      The problem here I think lies in how Japanese learn English and everything about “gaikoku”. If you are told, that all foreigners exclusively call themselves by their first names and that that is the proper thing to do, you do it too of course.
      And to hell with “gaikoku” consisting of 200 or countries in the world and accompanying differences or such boring things as not being “othered” in adult society …

  14. I worked at a gym in japan as a swimming teacher and lifeguard for a year and a half. From day one everyone there only called me by me last name + “san”. So this phenomenon isn’t that set in stone. It probably depends on the environment. I was the only foreigner at that gym but I still got called by my last name by everyone. Seniors, juniors, customers. It was pretty refreshing.

    1. Sometimes I wonder if it depends on how easily your first name can be pronounced and remembered relative to your last. It takes a painfully visible effort for people to call me anything other than Ken.

      I’ll add that just this week a Japanese lady came to our workplace. She introduced herself by last name to everyone in turn. And then she got to me…and used her first name. So that was pretty confusing.

  15. One time in my japanese class in Japanese university, the teacher always called this one Taiwanese student by his last name and “san”. I always wondered why only he got to be called by his last name. I wondered if it was because he was asian, but then the teacher called the Korean students by their first names!! I honestly think there’s no logic to it.

  16. Worked in Japanese law firms for many years. Japanese lawyers can get called “[familyname]-sensei” but foreign lawyers never get the “sensei” part added.
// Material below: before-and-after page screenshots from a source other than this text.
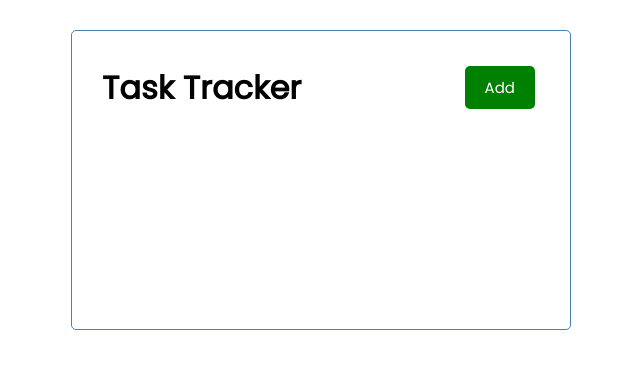
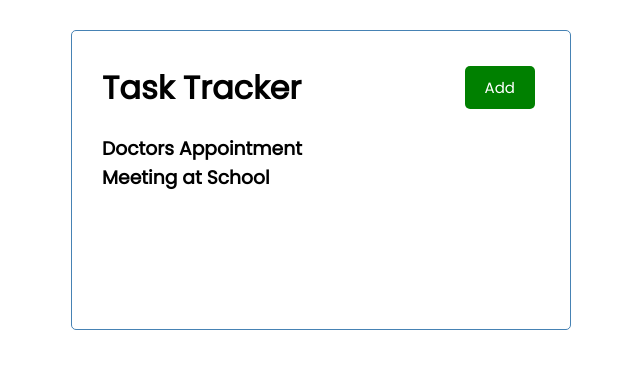
Before and after one commit to tqtrung83/task-tracker, a React (Create React App) app: page / in a window 1280 px wide. Shown: the top 368 px of the page, without its empty margins (319-959 px from the left). Built offline with nearby package versions, Linux system fonts and the light colour scheme.

Commit message:
Added Task Component

```diff
--- a/src/App.js
+++ b/src/App.js
@@ -1,10 +1,12 @@
 import Header from './components/Header';
+import Task from './components/Task';
 
 function App() {
   return (
     <>
       <div className='container'>
         <Header />
+        <Task />
       </div>
     </>
   );
--- a/src/components/Button.js
+++ b/src/components/Button.js
@@ -1,9 +1,13 @@
 import React from 'react';
 import PropTypes from 'prop-types';
 
-const Button = ({ text, color }) => {
+const Button = ({ text, color, onClick }) => {
   return (
-    <button style={{ backgroundColor: color }} className='btn'>
+    <button
+      onClick={onClick}
+      style={{ backgroundColor: color }}
+      className='btn'
+    >
       {text}
     </button>
   );
@@ -16,6 +20,7 @@ Button.defaultProps = {
 Button.propTypes = {
   text: PropTypes.string.isRequired,
   color: PropTypes.string,
+  onClick: PropTypes.func,
 };
 
 export default Button;
--- a/src/components/Header.js
+++ b/src/components/Header.js
@@ -3,10 +3,14 @@ import PropTypes from 'prop-types';
 import Button from '../components/Button';
 
 const Header = ({ title }) => {
+  const onClick = (e) => {
+    console.log('Ok');
+  };
+
   return (
     <div className='header'>
       <h1>{title}</h1>
-      <Button color={'green'} text={'Add'} />
+      <Button color={'green'} text={'Add'} onClick={onClick} />
     </div>
   );
 };
--- /dev/null
+++ b/src/components/Task.js
@@ -0,0 +1,28 @@
+import React, { useState } from 'react';
+
+const Task = () => {
+  const [tasks, setTasks] = useState([
+    {
+      id: 1,
+      text: 'Doctors Appointment',
+      day: 'Feb 5th at 2:30pm',
+      reminder: true,
+    },
+    {
+      id: 2,
+      text: 'Meeting at School',
+      day: 'Feb 6th at 1:30pm',
+      reminder: true,
+    },
+  ]);
+
+  return (
+    <>
+      {tasks.map((task) => (
+        <h3 key={task.id}>{task.text}</h3>
+      ))}
+    </>
+  );
+};
+
+export default Task;
```
Also changed, not shown: 1 other file (tests, documents, lock files or other folders).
I never got a straight answer as to why that was. What do you think it is?

Leave a Reply

Your email address will not be published. Required fields are marked *